(Change detection data)

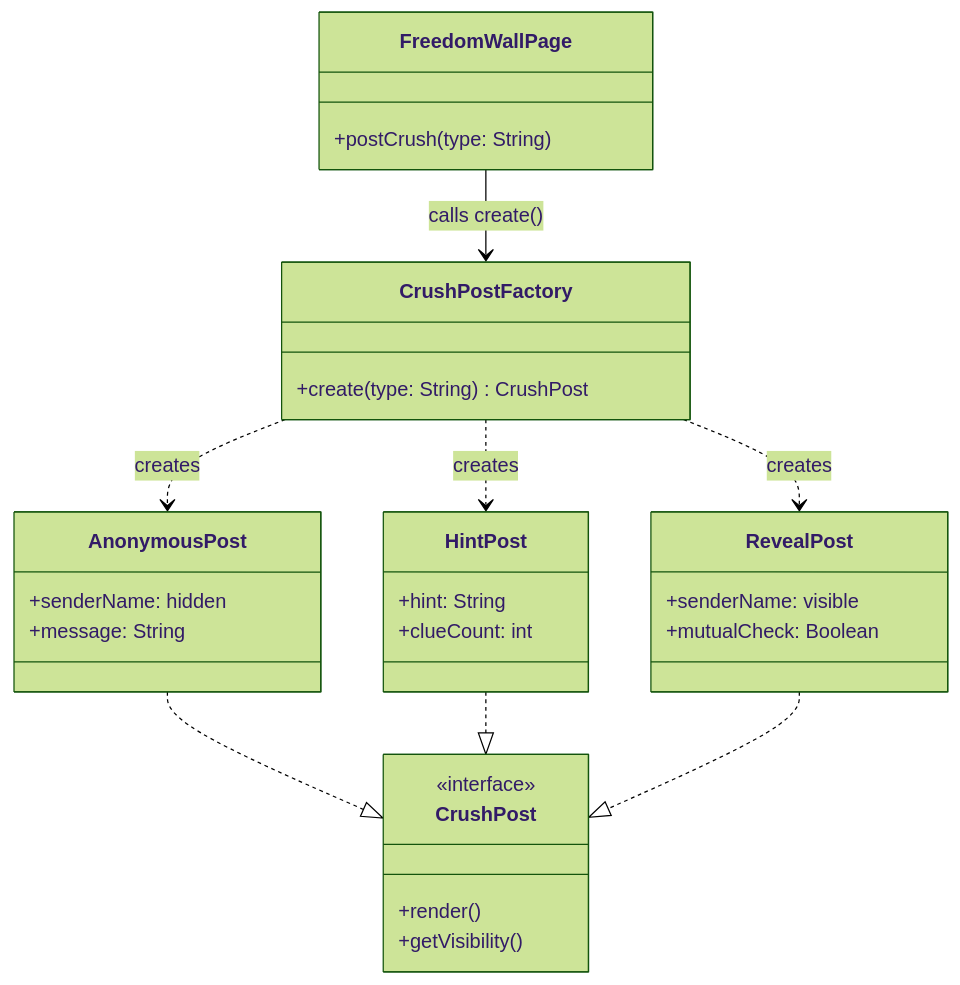
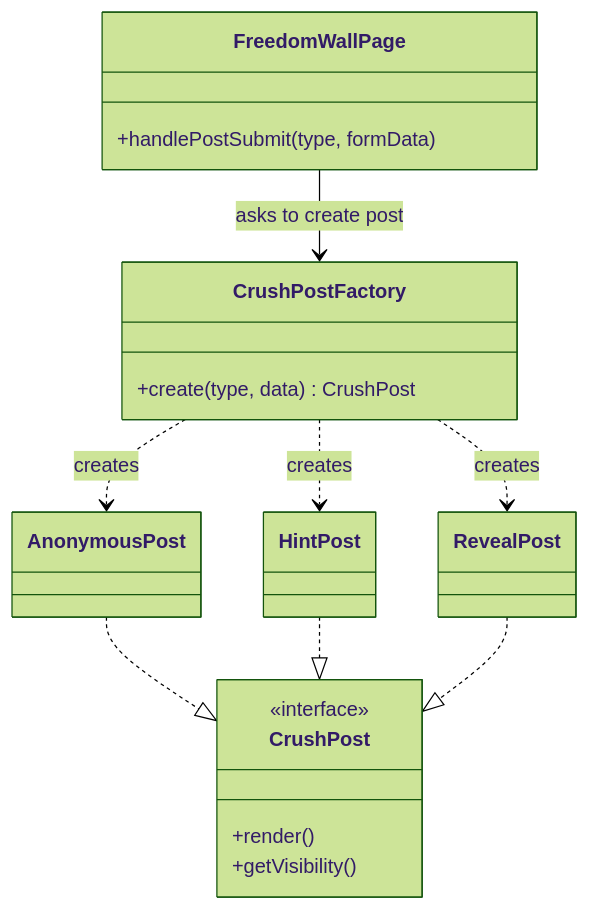
The second of 2 diagrams in README.md (InnovaTxch/CMSC129_Activity2_DesignPatterns), drawn with Mermaid (forest theme) before and after one commit. The commit also changed other lines of this file, not shown here.

Commit message:
docs: refactor class diagram and pseudocode for Creational DP in README

````diff
--- a/README.md
+++ b/README.md
@@ -54,33 +44,29 @@
 ```mermaid
 classDiagram
-    class FreedomWallPage {
-        +postCrush(type: String)
-    }
-    class CrushPostFactory {
-        +create(type: String) CrushPost
-    }
     class CrushPost {
         <<interface>>
         +render()
         +getVisibility()
     }
-    class AnonymousPost {
-        +senderName: hidden
-        +message: String
+
+    class AnonymousPost
+    class HintPost
+    class RevealPost
+
+    class CrushPostFactory {
+        +create(type, data) CrushPost
     }
-    class HintPost {
-        +hint: String
-        +clueCount: int
+
+    class FreedomWallPage {
+        +handlePostSubmit(type, formData)
     }
-    class RevealPost {
-        +senderName: visible
-        +mutualCheck: Boolean
-    }
-    FreedomWallPage --> CrushPostFactory : calls create()
+
+    AnonymousPost ..|> CrushPost
+    HintPost ..|> CrushPost
+    RevealPost ..|> CrushPost
+
+    FreedomWallPage --> CrushPostFactory : asks to create post
     CrushPostFactory ..> AnonymousPost : creates
     CrushPostFactory ..> HintPost : creates
     CrushPostFactory ..> RevealPost : creates
-    AnonymousPost ..|> CrushPost
-    HintPost ..|> CrushPost
-    RevealPost ..|> CrushPost
 ```
````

**WORK REQUEST:** Send back, unchanged, every line of the records from the one with "CrushPostFactory ..> AnonymousPost" through the last.

**SOLUTION TO THIS TASK:**
     CrushPostFactory ..> AnonymousPost : creates
     CrushPostFactory ..> HintPost : creates
     CrushPostFactory ..> RevealPost : creates
-    AnonymousPost ..|> CrushPost
-    HintPost ..|> CrushPost
-    RevealPost ..|> CrushPost
 ```
````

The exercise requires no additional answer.